Title: A Killing of Angels
Author: Kate Rhodes
Release Date: February 25, 2014
Publisher: Minotaur Books
Genre: Crime Fiction
Rating: 4 out of 5
Psychologist Alice Quentin has turned her back on police work after her horrible experiences, but when Detective Burns comes calling, she can’t help but be intrigued. Someone is murdering bankers and financiers, placing a handful of feathers and pictures of angels on their bodies. What do these clues mean? And why is someone stalking the important people of the financial world? Alice must find the murderer before she, once again, gets too involved and becomes a target herself.
A thrilling second novel in the Alice Quentin series, A Killing of Angels is an intriguing read. Though there are a few too many coincidences for it to be fully believable, this novel will surprise you with its twists and turns.
A Killing of Angels picks up not too long after the events of Crossbones Yard, and Alice hasn’t quite recovered from the traumatic events of that novel. While it’s not necessary to read that book before this one, it does provide some background to Alice’s character, especially considering the risks she takes in this book. She makes some really bad decisions, putting herself at risk again and again; with the knowledge of the events in the first book, though, it’s easier to see that Alice is damaged and numb. She doesn’t see what she’s doing to herself in this novel.

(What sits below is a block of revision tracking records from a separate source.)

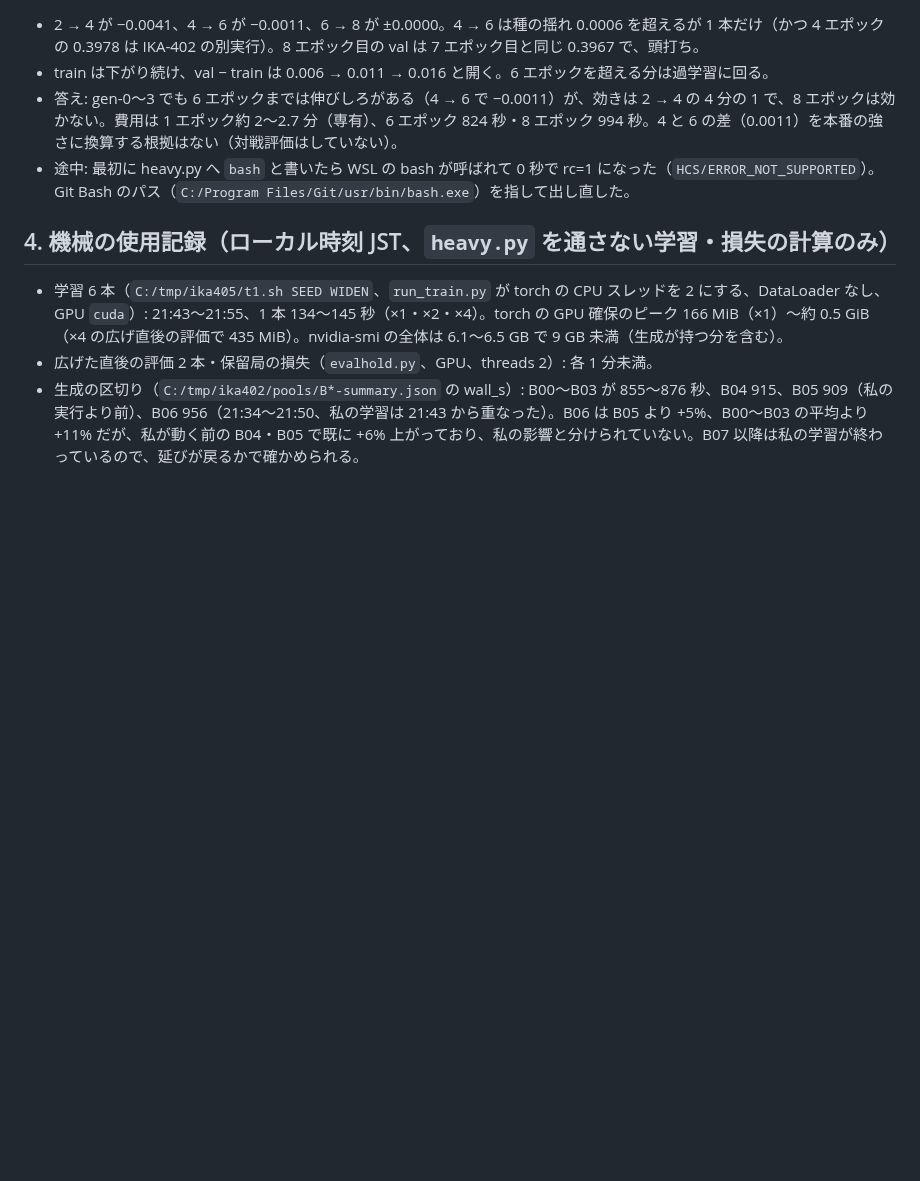
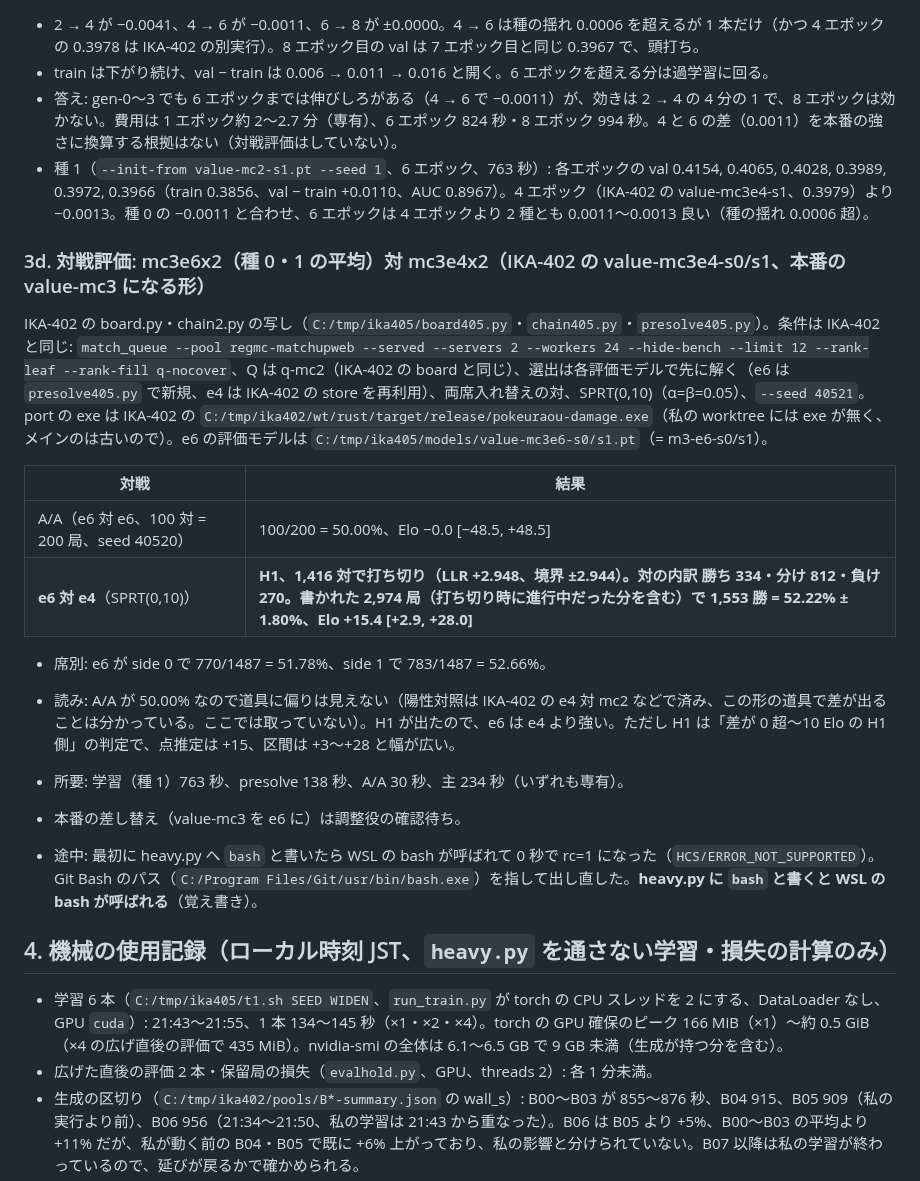
Before and after one commit to Ikazuchisdiary/pokeuraou, a Markdown page: records/IKA-405.md, the part around the change. Drawn GitHub-style; blank space fills up the shorter version.

Commit message:
IKA-405: record: e6 seed 1, e6 vs e4 board (H1 after 1416 pairs, +15.4 Elo)
Co-Authored-By: Claude Sonnet 5.5 <noreply@anthropic.com>

```diff
--- a/records/IKA-405.md
+++ b/records/IKA-405.md
@@ -82,7 +82,23 @@
 * 2 → 4 が −0.0041、4 → 6 が −0.0011、6 → 8 が ±0.0000。4 → 6 は種の揺れ 0.0006 を超えるが 1 本だけ（かつ 4 エポックの 0.3978 は IKA-402 の別実行）。8 エポック目の val は 7 エポック目と同じ 0.3967 で、頭打ち。
 * train は下がり続け、val − train は 0.006 → 0.011 → 0.016 と開く。6 エポックを超える分は過学習に回る。
 * 答え: gen-0〜3 でも 6 エポックまでは伸びしろがある（4 → 6 で −0.0011）が、効きは 2 → 4 の 4 分の 1 で、8 エポックは効かない。費用は 1 エポック約 2〜2.7 分（専有）、6 エポック 824 秒・8 エポック 994 秒。4 と 6 の差（0.0011）を本番の強さに換算する根拠はない（対戦評価はしていない）。
-* 途中: 最初に heavy.py へ `bash` と書いたら WSL の bash が呼ばれて 0 秒で rc=1 になった（`HCS/ERROR_NOT_SUPPORTED`）。Git Bash のパス（`C:/Program Files/Git/usr/bin/bash.exe`）を指して出し直した。
+* 種 1（`--init-from value-mc2-s1.pt --seed 1`、6 エポック、763 秒）: 各エポックの val 0.4154, 0.4065, 0.4028, 0.3989, 0.3972, 0.3966（train 0.3856、val − train +0.0110、AUC 0.8967）。4 エポック（IKA-402 の value-mc3e4-s1、0.3979）より −0.0013。種 0 の −0.0011 と合わせ、6 エポックは 4 エポックより 2 種とも 0.0011〜0.0013 良い（種の揺れ 0.0006 超）。
+
+### 3d. 対戦評価: mc3e6x2（種 0・1 の平均）対 mc3e4x2（IKA-402 の value-mc3e4-s0/s1、本番の value-mc3 になる形）
+
+IKA-402 の board.py・chain2.py の写し（`C:/tmp/ika405/board405.py`・`chain405.py`・`presolve405.py`）。条件は IKA-402 と同じ: `match_queue --pool regmc-matchupweb --served --servers 2 --workers 24 --hide-bench --limit 12 --rank-leaf --rank-fill q-nocover`、Q は q-mc2（IKA-402 の board と同じ）、選出は各評価モデルで先に解く（e6 は `presolve405.py` で新規、e4 は IKA-402 の store を再利用）、両席入れ替えの対、SPRT(0,10)（α=β=0.05）、`--seed 40521`。port の exe は IKA-402 の `C:/tmp/ika402/wt/rust/target/release/pokeuraou-damage.exe`（私の worktree には exe が無く、メインのは古いので）。e6 の評価モデルは `C:/tmp/ika405/models/value-mc3e6-s0/s1.pt`（= m3-e6-s0/s1）。
+
+| 対戦 | 結果 |
+|---|---|
+| A/A（e6 対 e6、100 対 = 200 局、seed 40520） | 100/200 = 50.00%、Elo −0.0 [−48.5, +48.5] |
+| **e6 対 e4**（SPRT(0,10)） | **H1、1,416 対で打ち切り（LLR +2.948、境界 ±2.944）。対の内訳 勝ち 334・分け 812・負け 270。書かれた 2,974 局（打ち切り時に進行中だった分を含む）で 1,553 勝 = 52.22% ± 1.80%、Elo +15.4 [+2.9, +28.0]** |
+
+* 席別: e6 が side 0 で 770/1487 = 51.78%、side 1 で 783/1487 = 52.66%。
+* 読み: A/A が 50.00% なので道具に偏りは見えない（陽性対照は IKA-402 の e4 対 mc2 などで済み、この形の道具で差が出ることは分かっている。ここでは取っていない）。H1 が出たので、e6 は e4 より強い。ただし H1 は「差が 0 超〜10 Elo の H1 側」の判定で、点推定は +15、区間は +3〜+28 と幅が広い。
+* 所要: 学習（種 1）763 秒、presolve 138 秒、A/A 30 秒、主 234 秒（いずれも専有）。
+* 本番の差し替え（value-mc3 を e6 に）は調整役の確認待ち。
+
+* 途中: 最初に heavy.py へ `bash` と書いたら WSL の bash が呼ばれて 0 秒で rc=1 になった（`HCS/ERROR_NOT_SUPPORTED`）。Git Bash のパス（`C:/Program Files/Git/usr/bin/bash.exe`）を指して出し直した。**heavy.py に `bash` と書くと WSL の bash が呼ばれる**（覚え書き）。
 
 ## 4. 機械の使用記録（ローカル時刻 JST、`heavy.py` を通さない学習・損失の計算のみ）
 
```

The characters in A Killing of Angels are well done. Whether you’ve met them before or this is your first outing with Kate Rhodes, it quickly becomes clear that she takes her characters very seriously. They’re well developed; they each have their own lives, making their own mistakes and muddling along through things. It’s nice to get to know (or revisit) these characters; Rhodes provides enough background in this book to where you won’t feel lost if you start here.
The premise of A Killing of Angels is certainly interesting, and Rhodes amps up the suspense as the novel progresses. Alice becomes a bit too central to the investigation in a series of coincidences that are difficult to believe, but overall, if you can suspend disbelief, you’ll certainly find things entertaining. Rhodes is a welcome new author to the crime fiction genre; I look forward to seeing where she’ll take Alice next.
Other books by Kate Rhodes: